Its been a bit of a difficult bank holiday weekend. On Friday night my Sister rang to let me know that my Dad was in hospital with bladder problems – this has ended up with him having to have a blood clot removed and be catheterised over the weekend. The problem is that he also has dementia, so he is a difficult patient, who keeps removing all the doctors work and going walkabout on the ward. Visiting him in hospital was challenging but it was good to be able to meet my Mum and drive her to the hospital on Sunday. Mum is in her 80s and is my Dad’s carer, but she is not in a good place herself at the moment – recovering from a cancer operation in the recent past. The odd thing is that having him taken into hospital has been a really good rest for my mother. Anyway, I get to hear more tonight so we shall see what develops, when (or if) he gets to go back home and if any operation is needed.

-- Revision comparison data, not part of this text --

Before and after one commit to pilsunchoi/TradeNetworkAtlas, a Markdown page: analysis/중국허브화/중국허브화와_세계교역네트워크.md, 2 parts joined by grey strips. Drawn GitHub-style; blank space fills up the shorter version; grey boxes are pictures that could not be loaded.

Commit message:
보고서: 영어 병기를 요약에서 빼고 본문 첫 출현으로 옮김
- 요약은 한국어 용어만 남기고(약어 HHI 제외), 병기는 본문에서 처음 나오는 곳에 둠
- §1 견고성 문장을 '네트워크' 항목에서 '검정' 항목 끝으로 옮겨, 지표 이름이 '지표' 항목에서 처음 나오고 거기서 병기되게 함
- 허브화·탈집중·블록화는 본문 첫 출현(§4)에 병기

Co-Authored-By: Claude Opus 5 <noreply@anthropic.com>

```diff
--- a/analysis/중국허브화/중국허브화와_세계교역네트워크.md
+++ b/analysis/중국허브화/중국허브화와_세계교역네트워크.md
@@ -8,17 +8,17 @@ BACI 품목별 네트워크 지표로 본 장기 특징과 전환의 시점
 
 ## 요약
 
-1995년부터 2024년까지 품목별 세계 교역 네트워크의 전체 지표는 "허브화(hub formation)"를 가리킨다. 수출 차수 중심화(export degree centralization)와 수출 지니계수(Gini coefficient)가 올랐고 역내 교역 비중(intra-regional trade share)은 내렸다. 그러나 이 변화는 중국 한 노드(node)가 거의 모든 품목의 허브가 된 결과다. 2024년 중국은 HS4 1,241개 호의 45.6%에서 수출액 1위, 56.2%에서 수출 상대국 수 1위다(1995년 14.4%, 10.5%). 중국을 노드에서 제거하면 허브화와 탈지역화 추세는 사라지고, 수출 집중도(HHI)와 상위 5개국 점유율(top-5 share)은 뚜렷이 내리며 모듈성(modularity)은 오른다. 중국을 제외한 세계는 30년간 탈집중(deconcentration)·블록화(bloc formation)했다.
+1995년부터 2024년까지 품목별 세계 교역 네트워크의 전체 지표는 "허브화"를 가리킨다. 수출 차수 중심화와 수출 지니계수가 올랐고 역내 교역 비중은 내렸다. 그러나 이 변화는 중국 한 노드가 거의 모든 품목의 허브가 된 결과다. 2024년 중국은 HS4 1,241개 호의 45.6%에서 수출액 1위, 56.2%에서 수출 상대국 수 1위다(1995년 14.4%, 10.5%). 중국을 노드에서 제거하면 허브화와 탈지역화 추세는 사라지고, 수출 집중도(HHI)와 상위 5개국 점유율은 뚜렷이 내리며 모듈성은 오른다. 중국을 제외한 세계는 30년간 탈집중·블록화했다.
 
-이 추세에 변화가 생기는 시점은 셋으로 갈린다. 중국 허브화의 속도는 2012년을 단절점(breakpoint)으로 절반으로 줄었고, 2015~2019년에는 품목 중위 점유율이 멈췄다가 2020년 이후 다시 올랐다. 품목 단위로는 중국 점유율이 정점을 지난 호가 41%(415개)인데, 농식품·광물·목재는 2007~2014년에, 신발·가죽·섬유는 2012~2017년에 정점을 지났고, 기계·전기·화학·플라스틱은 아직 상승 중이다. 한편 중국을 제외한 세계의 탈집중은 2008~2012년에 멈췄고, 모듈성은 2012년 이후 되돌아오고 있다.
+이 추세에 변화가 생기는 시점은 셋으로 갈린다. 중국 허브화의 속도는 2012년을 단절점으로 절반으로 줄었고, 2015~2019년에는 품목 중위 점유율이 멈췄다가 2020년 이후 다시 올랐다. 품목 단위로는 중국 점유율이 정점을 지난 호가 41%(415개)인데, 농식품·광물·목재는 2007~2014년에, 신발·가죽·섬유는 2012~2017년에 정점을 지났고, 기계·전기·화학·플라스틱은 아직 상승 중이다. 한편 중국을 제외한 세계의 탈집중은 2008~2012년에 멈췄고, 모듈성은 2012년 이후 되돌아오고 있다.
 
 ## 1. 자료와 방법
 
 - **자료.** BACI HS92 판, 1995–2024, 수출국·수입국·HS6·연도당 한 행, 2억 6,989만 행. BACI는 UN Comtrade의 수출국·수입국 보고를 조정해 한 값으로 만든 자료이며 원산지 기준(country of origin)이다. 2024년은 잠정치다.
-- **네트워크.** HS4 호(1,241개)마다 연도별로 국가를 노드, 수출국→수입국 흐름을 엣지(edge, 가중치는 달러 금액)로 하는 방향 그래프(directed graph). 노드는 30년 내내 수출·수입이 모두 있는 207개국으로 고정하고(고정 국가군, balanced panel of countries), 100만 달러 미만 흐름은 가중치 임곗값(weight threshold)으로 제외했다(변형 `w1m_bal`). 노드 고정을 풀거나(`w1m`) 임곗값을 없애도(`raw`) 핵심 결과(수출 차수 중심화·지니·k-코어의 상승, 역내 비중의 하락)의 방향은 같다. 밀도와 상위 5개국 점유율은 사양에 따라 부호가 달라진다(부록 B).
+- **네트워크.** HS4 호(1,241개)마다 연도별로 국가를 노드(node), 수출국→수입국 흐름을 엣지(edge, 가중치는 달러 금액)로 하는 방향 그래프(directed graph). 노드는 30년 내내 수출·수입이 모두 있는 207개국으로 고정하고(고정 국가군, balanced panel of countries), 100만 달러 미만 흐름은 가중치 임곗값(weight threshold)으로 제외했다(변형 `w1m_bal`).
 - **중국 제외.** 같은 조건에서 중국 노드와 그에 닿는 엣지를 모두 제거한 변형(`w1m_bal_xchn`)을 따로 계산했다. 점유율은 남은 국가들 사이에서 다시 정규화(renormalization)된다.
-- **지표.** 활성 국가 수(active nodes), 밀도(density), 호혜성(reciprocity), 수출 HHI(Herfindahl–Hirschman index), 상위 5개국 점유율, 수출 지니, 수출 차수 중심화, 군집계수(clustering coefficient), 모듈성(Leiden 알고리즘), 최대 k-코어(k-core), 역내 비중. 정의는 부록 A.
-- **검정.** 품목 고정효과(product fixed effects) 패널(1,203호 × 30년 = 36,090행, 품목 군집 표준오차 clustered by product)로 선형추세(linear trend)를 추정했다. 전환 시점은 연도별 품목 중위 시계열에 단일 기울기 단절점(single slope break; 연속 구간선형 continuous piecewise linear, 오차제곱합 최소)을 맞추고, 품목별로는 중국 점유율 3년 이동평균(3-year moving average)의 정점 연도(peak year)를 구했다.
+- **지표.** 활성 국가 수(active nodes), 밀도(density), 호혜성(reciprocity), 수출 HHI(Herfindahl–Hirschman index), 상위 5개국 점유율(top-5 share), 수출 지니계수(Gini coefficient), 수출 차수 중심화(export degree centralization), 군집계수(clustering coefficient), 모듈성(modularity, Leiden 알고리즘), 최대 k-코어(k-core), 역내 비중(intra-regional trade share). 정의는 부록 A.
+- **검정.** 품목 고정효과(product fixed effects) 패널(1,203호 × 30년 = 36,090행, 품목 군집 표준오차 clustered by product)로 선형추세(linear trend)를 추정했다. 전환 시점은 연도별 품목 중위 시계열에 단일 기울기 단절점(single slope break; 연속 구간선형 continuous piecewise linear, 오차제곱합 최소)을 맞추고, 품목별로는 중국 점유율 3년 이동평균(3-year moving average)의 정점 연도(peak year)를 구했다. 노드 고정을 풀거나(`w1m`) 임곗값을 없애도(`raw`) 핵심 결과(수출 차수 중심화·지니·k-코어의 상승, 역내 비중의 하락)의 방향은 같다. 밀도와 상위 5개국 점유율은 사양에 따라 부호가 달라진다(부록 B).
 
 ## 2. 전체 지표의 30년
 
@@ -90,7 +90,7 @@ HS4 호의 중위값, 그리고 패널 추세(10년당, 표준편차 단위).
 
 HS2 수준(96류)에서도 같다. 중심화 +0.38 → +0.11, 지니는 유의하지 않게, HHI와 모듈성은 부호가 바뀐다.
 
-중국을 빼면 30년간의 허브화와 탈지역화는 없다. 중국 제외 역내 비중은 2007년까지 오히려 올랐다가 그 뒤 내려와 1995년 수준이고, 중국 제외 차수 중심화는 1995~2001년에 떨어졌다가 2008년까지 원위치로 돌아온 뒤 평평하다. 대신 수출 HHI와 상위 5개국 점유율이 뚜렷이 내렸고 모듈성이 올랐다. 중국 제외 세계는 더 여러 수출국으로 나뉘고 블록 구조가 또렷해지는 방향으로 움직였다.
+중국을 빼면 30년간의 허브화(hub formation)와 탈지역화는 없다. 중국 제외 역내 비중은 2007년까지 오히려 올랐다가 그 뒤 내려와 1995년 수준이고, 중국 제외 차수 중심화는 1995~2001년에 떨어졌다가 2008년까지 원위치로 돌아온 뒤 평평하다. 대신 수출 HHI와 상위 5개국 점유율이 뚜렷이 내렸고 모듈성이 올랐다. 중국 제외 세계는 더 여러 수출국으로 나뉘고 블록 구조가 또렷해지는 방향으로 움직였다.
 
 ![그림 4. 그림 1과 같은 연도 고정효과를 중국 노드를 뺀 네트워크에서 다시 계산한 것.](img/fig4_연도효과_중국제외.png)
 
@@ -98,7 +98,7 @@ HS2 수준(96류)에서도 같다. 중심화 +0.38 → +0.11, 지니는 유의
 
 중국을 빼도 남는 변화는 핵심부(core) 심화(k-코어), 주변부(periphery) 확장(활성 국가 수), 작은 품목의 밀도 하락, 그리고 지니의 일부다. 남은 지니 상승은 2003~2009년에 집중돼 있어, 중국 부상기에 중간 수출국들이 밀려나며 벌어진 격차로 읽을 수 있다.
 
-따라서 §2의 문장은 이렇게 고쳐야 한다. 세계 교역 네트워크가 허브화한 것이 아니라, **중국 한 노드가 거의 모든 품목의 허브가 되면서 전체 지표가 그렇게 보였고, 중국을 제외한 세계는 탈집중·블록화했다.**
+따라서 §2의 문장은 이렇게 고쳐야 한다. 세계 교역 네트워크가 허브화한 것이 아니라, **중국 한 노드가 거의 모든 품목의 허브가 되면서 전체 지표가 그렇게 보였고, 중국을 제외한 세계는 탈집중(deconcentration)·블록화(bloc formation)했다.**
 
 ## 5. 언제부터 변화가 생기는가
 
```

Sunday evening I drove back from Reading to Hastings and spent Monday on the seafront witnessing a traditional bank holiday motorbike run and morris dancing festival. 




May 6, 2008 Posted by | Uncategorized | Leave a comment

I’m working next to a giant filing cabinet

The building next to my office window has been growing over the past year, its all part of some new offices and College Buildings that Seaspace have developed as part of the regeneration masterplan for Hastings.

All seemed fine until every floor was equiped with some giant draws, which are about 20 foot long and 5 foot high. It feels like shades of Spinal Tap in reverse and clearly someone has over estimated the size of some of the new students and office workers who will be using these buildings.

April 22, 2008 Posted by | Hastings, voluntary | Leave a comment